__What is needed__: Copy out the lines of the material that include the string "error".

__Data section__:
────────────────
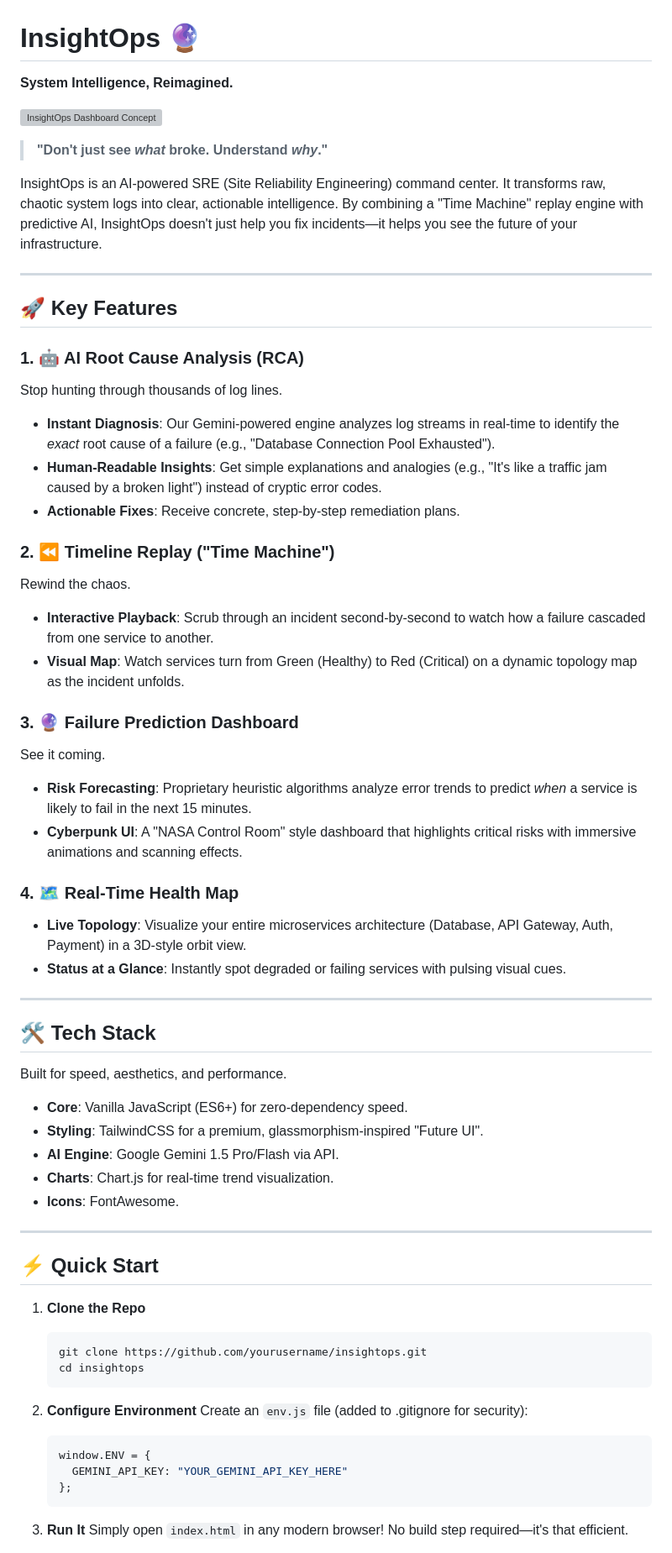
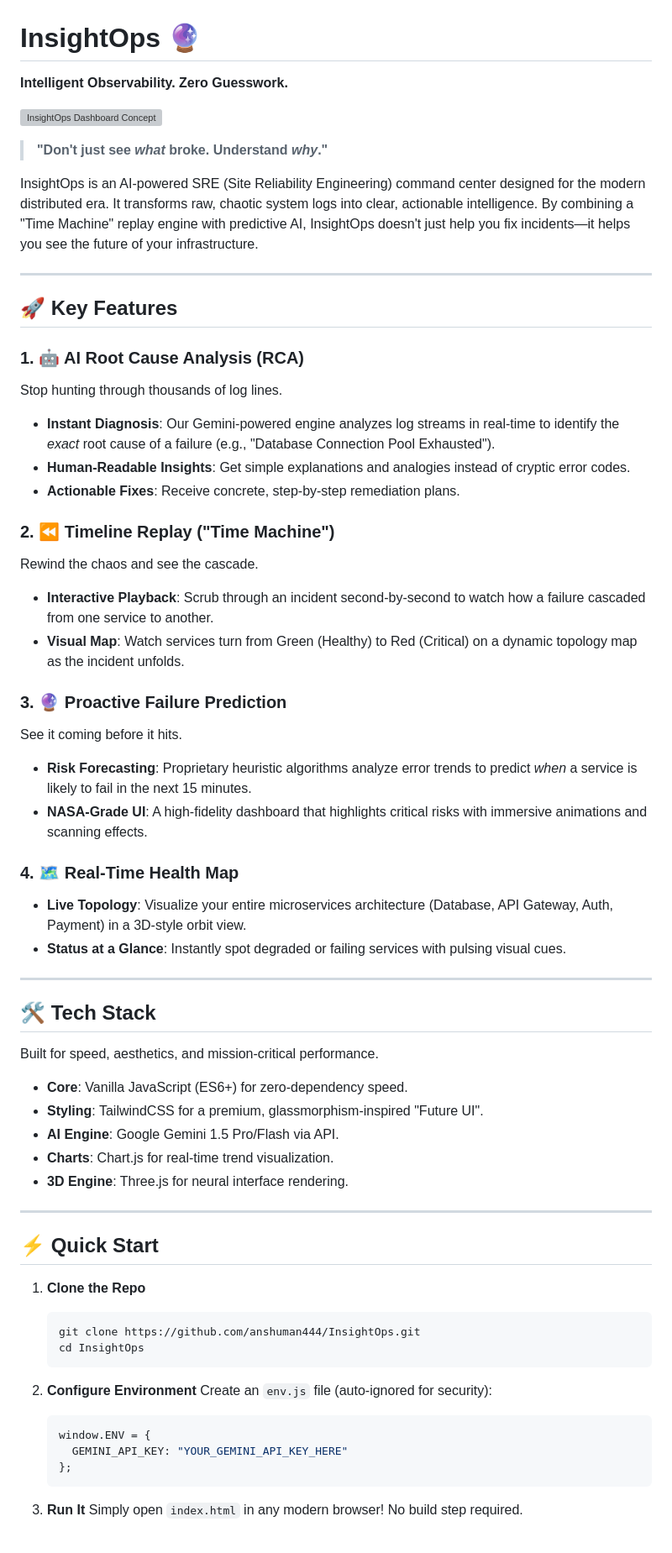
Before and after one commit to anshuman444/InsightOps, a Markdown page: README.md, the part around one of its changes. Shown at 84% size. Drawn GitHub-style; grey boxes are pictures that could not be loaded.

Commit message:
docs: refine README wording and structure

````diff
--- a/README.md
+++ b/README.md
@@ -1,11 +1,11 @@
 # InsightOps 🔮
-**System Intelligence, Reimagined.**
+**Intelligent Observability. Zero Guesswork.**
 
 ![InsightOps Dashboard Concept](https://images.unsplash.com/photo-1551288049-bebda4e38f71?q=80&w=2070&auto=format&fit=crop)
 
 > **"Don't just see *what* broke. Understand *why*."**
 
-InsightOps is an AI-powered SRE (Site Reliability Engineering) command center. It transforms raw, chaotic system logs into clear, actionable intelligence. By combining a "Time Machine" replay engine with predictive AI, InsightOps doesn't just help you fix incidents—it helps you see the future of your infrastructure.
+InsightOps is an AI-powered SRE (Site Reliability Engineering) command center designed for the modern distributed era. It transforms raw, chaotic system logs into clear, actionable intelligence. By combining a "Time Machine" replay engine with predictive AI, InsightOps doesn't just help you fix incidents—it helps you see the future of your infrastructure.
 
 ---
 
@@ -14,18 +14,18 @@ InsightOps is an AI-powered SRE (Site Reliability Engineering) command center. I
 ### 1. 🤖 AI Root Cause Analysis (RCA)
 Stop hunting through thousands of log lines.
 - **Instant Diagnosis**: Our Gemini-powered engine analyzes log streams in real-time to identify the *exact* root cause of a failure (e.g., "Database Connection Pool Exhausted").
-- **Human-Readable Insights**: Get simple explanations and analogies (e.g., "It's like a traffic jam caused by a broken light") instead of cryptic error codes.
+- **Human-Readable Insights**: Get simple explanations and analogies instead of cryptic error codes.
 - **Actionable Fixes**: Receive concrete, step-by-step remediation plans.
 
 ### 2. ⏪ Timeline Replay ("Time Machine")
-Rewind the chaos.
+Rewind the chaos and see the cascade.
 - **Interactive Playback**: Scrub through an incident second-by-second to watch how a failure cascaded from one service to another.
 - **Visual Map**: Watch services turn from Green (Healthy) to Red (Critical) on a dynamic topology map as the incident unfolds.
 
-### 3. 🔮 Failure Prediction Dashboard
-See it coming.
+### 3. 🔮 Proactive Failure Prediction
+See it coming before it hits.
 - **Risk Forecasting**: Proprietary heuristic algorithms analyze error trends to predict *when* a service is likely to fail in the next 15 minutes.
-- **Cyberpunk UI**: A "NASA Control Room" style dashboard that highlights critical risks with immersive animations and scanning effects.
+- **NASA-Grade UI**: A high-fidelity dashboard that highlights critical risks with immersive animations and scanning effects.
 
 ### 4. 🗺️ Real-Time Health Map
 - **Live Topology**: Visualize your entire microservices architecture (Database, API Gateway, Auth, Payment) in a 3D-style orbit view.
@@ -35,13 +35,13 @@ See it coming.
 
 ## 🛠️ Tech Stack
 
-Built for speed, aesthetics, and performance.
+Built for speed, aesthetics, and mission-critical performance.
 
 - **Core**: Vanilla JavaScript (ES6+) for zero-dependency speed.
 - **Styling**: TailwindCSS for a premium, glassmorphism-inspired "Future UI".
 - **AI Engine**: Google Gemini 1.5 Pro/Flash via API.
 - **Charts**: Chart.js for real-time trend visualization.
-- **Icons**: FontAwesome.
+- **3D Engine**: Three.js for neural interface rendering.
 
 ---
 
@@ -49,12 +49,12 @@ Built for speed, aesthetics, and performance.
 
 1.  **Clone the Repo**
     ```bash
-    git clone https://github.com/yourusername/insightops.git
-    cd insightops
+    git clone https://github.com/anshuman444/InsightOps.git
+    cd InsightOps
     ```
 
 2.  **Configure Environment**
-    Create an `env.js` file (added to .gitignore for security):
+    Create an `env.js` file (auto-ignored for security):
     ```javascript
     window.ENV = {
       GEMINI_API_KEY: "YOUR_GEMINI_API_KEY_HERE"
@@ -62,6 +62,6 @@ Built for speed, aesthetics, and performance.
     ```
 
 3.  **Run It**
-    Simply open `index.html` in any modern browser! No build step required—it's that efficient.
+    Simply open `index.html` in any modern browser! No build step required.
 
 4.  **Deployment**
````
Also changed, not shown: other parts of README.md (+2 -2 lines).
────────────────
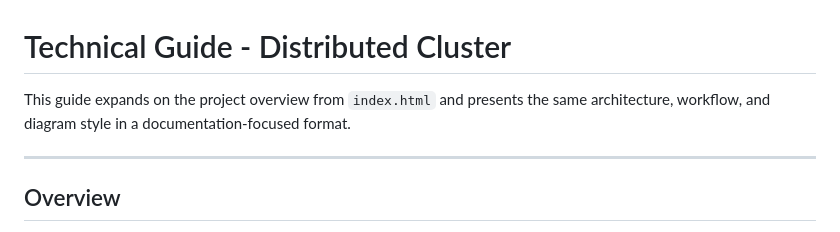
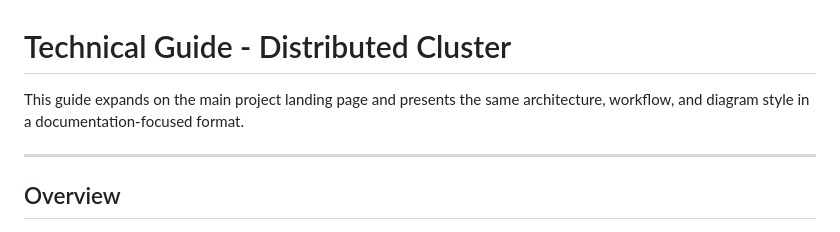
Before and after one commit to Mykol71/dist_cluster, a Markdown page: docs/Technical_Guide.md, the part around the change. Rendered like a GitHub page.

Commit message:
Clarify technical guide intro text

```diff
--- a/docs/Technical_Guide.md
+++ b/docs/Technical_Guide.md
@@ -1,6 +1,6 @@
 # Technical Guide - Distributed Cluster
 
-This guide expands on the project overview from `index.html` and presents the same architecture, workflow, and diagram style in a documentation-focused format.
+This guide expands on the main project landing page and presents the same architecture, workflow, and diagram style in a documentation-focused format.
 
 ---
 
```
────────────────
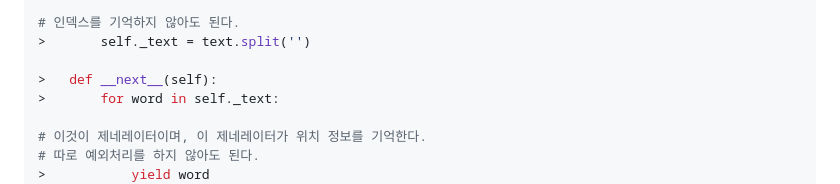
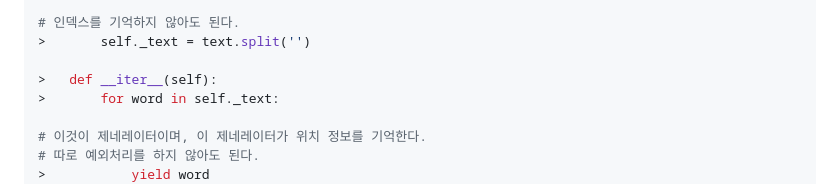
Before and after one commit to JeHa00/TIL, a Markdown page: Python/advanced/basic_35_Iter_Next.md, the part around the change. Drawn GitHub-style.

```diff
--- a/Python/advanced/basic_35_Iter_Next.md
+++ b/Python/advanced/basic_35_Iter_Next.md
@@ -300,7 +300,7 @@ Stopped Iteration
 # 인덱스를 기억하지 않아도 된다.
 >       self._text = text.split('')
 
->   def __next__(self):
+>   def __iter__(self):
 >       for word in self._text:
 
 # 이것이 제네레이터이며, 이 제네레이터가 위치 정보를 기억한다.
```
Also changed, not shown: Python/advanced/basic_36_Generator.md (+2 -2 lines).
────────────────
__Your solution__:
-- **Human-Readable Insights**: Get simple explanations and analogies (e.g., "It's like a traffic jam caused by a broken light") instead of cryptic error codes.
+- **Human-Readable Insights**: Get simple explanations and analogies instead of cryptic error codes.
 - **Risk Forecasting**: Proprietary heuristic algorithms analyze error trends to predict *when* a service is likely to fail in the next 15 minutes.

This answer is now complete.